Vice President Mike Pence named the nine men and women who will make up the Artemis program on Wednesday at NASA’s Kennedy Space Center in Florida.

The service members on the Artemis team represent all four branches of service as well as several of the career fields the military has to offer, including test pilots, a submarine officer, a Navy SEAL, and a flight surgeon.

“I give you the heroes who will carry us to the Moon and beyond — the Artemis Generation,” said Pence. “It is amazing to think that the next man and first woman on the Moon are among the names that we just read. The Artemis Team astronauts are the future of American space exploration, and that future is bright.”

Of the team’s nine members who stand a chance at being the first women to walk on the moon, four are actively serving in the military.

“Reflecting on all the incredible women at NASA who came before me… it’s kind of the logical conclusion of all those accomplishments that the next time we go to the moon, a woman will be on that crew,” said Navy Lt. Cmdr. Kayla Barron.

Barron was a member of the first Naval Academy class from which women were allowed to commission into the submarine force.
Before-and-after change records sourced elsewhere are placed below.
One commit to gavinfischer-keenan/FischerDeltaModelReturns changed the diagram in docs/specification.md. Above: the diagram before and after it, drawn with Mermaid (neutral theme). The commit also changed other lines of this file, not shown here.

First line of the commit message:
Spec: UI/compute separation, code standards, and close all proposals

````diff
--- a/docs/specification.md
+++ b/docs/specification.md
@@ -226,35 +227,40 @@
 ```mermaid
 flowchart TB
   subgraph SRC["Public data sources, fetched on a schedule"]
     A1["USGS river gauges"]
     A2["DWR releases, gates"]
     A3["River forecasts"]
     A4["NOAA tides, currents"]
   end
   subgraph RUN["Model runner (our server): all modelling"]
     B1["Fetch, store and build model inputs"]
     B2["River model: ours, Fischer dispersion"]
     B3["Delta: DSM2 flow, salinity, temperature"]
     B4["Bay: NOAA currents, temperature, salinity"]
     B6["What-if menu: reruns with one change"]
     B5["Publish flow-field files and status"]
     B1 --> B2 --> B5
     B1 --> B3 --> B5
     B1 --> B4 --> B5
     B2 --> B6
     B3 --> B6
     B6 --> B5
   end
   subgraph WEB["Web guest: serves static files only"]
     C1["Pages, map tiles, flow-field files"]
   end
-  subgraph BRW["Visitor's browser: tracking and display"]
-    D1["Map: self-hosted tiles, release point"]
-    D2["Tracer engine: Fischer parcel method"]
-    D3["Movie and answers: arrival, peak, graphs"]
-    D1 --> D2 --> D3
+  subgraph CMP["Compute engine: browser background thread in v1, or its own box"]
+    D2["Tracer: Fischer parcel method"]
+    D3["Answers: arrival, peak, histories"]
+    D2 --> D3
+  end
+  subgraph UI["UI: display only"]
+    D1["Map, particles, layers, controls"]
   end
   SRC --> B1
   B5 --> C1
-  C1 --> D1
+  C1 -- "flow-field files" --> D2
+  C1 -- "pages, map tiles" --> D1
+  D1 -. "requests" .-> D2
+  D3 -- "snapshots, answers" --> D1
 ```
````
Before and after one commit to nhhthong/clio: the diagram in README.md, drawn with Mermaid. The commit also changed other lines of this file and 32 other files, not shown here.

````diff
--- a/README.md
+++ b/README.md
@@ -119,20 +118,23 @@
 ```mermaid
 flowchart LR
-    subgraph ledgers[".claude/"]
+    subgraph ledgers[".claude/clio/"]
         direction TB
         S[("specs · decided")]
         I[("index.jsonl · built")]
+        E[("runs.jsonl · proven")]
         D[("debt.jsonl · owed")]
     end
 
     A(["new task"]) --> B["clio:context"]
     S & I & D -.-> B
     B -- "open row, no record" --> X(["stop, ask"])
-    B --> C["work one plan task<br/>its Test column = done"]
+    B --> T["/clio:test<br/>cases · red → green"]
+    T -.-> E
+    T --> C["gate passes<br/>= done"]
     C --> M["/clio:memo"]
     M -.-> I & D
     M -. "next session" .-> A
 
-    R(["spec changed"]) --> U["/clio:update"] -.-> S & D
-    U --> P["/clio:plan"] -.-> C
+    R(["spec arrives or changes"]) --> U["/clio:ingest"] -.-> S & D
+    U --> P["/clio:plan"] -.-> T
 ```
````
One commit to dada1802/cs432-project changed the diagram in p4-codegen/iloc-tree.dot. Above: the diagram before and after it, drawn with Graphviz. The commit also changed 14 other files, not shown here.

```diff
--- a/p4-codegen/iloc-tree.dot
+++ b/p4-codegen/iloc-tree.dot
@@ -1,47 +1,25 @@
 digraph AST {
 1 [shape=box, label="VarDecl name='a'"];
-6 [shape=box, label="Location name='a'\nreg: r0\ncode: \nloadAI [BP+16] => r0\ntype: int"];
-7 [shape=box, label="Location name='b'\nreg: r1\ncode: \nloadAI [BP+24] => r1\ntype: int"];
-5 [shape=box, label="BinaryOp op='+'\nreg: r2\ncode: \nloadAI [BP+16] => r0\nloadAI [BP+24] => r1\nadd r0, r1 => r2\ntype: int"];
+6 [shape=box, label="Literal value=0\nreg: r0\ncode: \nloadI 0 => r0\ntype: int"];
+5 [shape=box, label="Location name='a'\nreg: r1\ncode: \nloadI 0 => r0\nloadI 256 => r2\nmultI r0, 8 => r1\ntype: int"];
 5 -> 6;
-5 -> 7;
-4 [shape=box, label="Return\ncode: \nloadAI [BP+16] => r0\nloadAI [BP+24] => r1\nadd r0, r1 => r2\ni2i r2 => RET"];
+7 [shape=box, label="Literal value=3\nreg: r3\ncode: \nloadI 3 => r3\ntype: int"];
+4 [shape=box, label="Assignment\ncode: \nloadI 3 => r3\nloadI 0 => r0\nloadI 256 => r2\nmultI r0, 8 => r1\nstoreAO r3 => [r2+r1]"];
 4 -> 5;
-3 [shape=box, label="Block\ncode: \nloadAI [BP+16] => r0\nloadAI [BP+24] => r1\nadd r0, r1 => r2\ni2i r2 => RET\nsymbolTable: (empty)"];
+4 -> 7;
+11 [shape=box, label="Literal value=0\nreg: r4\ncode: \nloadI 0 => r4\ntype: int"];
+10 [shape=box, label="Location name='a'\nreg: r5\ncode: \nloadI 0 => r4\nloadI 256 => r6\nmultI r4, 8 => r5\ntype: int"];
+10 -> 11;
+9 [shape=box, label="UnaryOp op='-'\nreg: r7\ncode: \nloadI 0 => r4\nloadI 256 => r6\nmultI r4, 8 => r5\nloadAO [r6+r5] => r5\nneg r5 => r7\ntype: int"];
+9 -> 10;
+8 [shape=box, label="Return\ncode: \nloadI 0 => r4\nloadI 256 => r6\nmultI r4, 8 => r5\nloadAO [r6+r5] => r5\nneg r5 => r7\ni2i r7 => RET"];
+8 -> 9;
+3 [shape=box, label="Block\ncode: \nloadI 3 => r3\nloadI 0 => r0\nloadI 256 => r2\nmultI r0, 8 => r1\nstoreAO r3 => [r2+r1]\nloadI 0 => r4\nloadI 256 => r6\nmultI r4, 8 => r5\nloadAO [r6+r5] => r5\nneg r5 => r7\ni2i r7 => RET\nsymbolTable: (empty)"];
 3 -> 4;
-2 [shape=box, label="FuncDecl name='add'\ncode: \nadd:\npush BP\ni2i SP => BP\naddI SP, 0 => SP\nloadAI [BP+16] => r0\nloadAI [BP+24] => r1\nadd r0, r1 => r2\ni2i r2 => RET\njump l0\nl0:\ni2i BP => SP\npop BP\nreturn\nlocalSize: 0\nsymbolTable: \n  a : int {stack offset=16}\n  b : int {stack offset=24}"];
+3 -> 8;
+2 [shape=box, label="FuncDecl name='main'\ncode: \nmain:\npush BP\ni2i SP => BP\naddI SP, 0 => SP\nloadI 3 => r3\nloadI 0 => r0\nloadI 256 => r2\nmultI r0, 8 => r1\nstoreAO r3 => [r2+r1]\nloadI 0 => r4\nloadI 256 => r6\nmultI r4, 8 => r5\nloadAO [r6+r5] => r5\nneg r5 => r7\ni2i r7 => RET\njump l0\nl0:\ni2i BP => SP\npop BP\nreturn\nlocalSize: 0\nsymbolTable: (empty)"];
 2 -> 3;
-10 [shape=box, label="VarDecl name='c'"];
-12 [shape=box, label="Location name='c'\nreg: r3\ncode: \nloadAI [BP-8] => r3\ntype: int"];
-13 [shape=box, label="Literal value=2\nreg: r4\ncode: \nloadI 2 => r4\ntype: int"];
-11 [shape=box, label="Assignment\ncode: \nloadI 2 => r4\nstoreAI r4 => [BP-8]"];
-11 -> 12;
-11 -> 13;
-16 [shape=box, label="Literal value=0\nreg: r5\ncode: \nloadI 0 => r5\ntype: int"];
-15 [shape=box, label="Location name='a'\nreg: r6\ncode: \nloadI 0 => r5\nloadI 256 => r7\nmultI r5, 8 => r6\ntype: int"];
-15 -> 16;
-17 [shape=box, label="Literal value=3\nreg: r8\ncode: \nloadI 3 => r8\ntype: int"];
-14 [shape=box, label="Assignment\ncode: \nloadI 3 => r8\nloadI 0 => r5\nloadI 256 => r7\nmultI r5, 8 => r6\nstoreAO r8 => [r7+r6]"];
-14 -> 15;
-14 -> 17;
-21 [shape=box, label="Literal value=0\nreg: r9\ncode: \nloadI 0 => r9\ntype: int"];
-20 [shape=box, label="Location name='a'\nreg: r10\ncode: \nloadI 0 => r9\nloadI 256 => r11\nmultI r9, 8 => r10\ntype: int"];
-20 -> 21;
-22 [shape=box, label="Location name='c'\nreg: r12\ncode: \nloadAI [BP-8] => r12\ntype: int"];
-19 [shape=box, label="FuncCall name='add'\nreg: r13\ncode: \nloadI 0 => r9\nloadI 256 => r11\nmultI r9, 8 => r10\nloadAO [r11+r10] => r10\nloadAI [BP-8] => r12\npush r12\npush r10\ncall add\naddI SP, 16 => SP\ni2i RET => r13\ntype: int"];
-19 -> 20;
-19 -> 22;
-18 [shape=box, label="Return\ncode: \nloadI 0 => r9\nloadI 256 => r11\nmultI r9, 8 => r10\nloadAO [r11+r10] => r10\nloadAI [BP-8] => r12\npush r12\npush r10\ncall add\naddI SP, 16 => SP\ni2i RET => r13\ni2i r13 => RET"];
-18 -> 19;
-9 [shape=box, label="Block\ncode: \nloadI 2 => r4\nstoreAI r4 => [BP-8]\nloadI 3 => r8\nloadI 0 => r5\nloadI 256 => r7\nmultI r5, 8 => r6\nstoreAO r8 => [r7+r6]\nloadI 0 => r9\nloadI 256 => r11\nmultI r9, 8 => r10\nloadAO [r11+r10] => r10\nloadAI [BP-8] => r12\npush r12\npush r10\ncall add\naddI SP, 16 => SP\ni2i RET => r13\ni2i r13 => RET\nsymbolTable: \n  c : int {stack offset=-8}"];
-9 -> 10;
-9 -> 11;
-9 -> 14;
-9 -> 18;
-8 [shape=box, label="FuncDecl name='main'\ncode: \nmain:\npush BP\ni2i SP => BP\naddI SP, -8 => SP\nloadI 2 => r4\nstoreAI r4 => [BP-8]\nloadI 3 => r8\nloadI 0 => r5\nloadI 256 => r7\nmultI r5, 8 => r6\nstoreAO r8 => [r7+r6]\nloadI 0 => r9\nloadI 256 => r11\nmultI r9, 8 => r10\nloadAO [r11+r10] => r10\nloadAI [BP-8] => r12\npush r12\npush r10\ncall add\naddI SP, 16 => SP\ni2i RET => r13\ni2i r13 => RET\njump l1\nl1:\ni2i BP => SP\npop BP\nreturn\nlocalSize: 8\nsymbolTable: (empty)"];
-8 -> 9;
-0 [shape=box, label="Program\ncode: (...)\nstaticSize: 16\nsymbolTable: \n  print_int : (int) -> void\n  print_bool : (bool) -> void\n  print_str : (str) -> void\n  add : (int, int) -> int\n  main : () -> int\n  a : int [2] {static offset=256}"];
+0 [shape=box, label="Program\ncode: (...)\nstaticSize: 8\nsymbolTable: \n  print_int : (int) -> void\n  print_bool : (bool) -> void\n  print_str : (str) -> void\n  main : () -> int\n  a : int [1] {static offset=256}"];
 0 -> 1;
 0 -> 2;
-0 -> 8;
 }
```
Her time on the ballistic missile submarine Maine encouraged her to become an astronaut.

“The submarine force just really has this culture where the sailors are molding you into the leader they want to work with, and that’s what drew me into that community,” Barron told Military Times. “But it was my experience on the submarine that made me want to and believe that I could become an astronaut.”

When she returned to the Naval Academy for a shore assignment, Barron met an astronaut who compared life on the space station to working and living on a submarine. Intrigued by the interaction, she applied and was accepted to the astronaut program in 2017.

Eight of the other Artemis astronauts are also members of the 2017 class, NASA’s most recent. Nine Artemis astronauts have already flown in space, including Christina Hammock Koch, a member of the 2013 class who holds the record for longest spaceflight by a woman with 328 days in space and six spacewalks. One member of the team, Marine Corps Lt. Col. Nicole Mann, was selected in 2013 but has not yet flown in space.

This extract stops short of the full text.